    GetCommandLineW.argtypes = []
    GetCommandLineW.restype = LPCWSTR
 
    CommandLineToArgvW = windll.shell32.CommandLineToArgvW
    CommandLineToArgvW.argtypes = [LPCWSTR, POINTER(c_int)]
    CommandLineToArgvW.restype = POINTER(LPWSTR)
 
    cmd = GetCommandLineW()
    argc = c_int(0)
    argv = CommandLineToArgvW(cmd, byref(argc))
    if argc.value > 0:
        # Remove Python executable and commands if present
        start = argc.value - len(sys.argv)
        return [argv[i] for i in
                xrange(start, argc.value)]

Kudos to http://stackoverflow.com/a/846931/145400.

Rule of three

A random but notable finding on codinghorror. There are two “rules of three” in software reuse:

  • It is three times as difficult to build reusable components as single use components, and
  • a reusable component should be tried out in three different applications before it will be sufficiently general to accept into a reuse library.

That kind of wisdom actually comes from this book.

Also, I want this: Masters of Doom: How Two Guys Created an Empire and Transformed Pop Culture :-)

Save single page from PDF file as PNG image file

In the open source world, the best choice for PDF command line foo (and PDF foo in general) is almost always ghostscript. This is a quick way to extract a single page from a PDF file and save it as PNG file with a given (resolution in dpi):

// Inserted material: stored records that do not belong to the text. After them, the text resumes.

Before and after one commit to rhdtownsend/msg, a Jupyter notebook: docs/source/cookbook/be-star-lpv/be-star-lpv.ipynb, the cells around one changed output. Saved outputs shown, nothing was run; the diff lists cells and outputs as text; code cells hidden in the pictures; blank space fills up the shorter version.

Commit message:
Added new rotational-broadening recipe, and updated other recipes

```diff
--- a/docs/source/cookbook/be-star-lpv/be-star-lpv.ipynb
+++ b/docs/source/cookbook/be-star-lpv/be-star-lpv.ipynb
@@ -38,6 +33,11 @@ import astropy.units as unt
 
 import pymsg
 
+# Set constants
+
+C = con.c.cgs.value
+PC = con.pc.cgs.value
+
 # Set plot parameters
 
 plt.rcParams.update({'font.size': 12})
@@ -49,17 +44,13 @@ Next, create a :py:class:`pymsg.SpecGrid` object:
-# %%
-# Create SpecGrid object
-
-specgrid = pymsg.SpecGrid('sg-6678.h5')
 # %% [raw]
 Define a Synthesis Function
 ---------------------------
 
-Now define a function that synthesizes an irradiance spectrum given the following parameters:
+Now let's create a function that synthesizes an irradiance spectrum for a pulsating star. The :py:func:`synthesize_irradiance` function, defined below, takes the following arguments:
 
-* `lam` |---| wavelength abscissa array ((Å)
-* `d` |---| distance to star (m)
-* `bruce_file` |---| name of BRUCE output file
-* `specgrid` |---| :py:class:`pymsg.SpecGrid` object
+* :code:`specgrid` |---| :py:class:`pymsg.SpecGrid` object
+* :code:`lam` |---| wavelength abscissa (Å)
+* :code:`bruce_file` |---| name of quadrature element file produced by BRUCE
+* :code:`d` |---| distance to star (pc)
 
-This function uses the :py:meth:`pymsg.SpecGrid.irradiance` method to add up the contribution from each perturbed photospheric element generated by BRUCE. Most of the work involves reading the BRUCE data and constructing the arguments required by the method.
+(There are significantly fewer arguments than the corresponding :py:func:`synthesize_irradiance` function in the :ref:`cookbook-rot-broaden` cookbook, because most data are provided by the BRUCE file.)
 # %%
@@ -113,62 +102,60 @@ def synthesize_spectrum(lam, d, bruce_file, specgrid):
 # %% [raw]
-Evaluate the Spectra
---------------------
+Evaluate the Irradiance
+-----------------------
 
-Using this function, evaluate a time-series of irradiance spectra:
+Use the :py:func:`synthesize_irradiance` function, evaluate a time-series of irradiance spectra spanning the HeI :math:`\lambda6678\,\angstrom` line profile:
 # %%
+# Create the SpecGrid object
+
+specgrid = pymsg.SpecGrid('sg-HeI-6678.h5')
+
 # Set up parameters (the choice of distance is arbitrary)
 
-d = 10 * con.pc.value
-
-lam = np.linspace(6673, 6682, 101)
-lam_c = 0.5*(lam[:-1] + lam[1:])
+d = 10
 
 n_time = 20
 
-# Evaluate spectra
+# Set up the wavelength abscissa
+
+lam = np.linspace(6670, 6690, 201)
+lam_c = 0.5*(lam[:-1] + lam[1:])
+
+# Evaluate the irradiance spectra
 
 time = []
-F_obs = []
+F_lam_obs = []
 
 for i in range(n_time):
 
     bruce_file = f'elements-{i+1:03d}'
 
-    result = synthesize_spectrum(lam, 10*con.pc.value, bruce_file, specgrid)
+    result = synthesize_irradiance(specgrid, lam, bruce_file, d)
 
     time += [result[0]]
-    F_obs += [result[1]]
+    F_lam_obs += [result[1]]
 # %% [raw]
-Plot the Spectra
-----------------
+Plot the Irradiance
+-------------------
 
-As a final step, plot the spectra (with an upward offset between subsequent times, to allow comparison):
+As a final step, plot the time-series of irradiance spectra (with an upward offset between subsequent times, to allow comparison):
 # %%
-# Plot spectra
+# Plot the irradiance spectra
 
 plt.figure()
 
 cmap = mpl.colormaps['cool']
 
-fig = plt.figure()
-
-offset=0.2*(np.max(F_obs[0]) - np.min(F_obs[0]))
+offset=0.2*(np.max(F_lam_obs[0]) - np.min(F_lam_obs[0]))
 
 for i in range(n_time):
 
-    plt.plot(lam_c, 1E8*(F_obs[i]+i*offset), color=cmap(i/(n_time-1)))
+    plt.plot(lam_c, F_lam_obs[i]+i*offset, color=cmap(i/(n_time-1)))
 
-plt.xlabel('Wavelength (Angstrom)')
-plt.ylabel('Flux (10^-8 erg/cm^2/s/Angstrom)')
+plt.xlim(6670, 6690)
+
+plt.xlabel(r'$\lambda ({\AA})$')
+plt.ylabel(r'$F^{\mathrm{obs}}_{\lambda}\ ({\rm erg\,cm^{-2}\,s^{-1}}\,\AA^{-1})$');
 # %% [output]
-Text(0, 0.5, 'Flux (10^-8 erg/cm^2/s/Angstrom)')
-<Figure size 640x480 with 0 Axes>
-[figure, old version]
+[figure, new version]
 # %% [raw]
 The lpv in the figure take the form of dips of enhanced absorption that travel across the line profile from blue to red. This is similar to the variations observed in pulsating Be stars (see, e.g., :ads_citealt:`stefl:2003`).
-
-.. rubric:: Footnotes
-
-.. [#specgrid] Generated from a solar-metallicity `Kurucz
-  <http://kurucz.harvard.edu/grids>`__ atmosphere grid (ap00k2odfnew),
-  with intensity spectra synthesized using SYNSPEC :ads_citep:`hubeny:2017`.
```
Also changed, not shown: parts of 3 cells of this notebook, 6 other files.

#!/bin/bash
INFILE="$1"
OUTFILE="$2"
PAGE="$3"
RES="$4"
 
gs -dBATCH -dNOPAUSE -sDEVICE=png16m \
    -r$RES \
    -dFirstPage=$PAGE \
    -dLastPage=$PAGE \
    "-sOutputFile=$OUTFILE" \
    "$INFILE"

Example usage:

./pdf_page_to_png.sh input.pdf output_p3.png 3 200

“Apparatus and method for improving the air” …

… is the poised and funny title of US patent 2147435, issued by Ernst Gehrcke in 1935:

US patent 2147435 heading

US patent 2147435 heading

Ernst Gehrcke was an experimental physicist (see Wikipedia entry). Despite his last name, I do not think that we have a lot in common, except for being physicists. Regarding named patent, the main idea sounds hilarious in modern days:

This invention relates to a new apparatus and a method for improving the air, i. e. to produce an artificial climate. It consists in admixing a powdery preparation in a finely divided state with air. When breathing air pretreated in such a manner, a very agreeable and refreshing sensation is caused.

There also is a beautiful drawing:

US patent 2147435 Figures 1 & 2.

US patent 2147435 Figures 1 & 2.

Claim 15 of the patent is a good summary of the entire idea:

An apparatus for improving the air comprising a container, a powdered material having the property of stimulating respiration therein, means for retaining the heavier particles of said powder in said container, an opening for allowing the escape of the lighter particles, means for moving the entire container to agitate the mass of material, whereby said lighter particles rise in and pass out of said container, and means for causing a current of air to flow in proximity to said lighter particles, said flow being outside of said container, to transport the same to an individual to be treated.

By the way, according to this article, in the United States “the text and drawings of a patent are typically not subject to copyright restrictions.”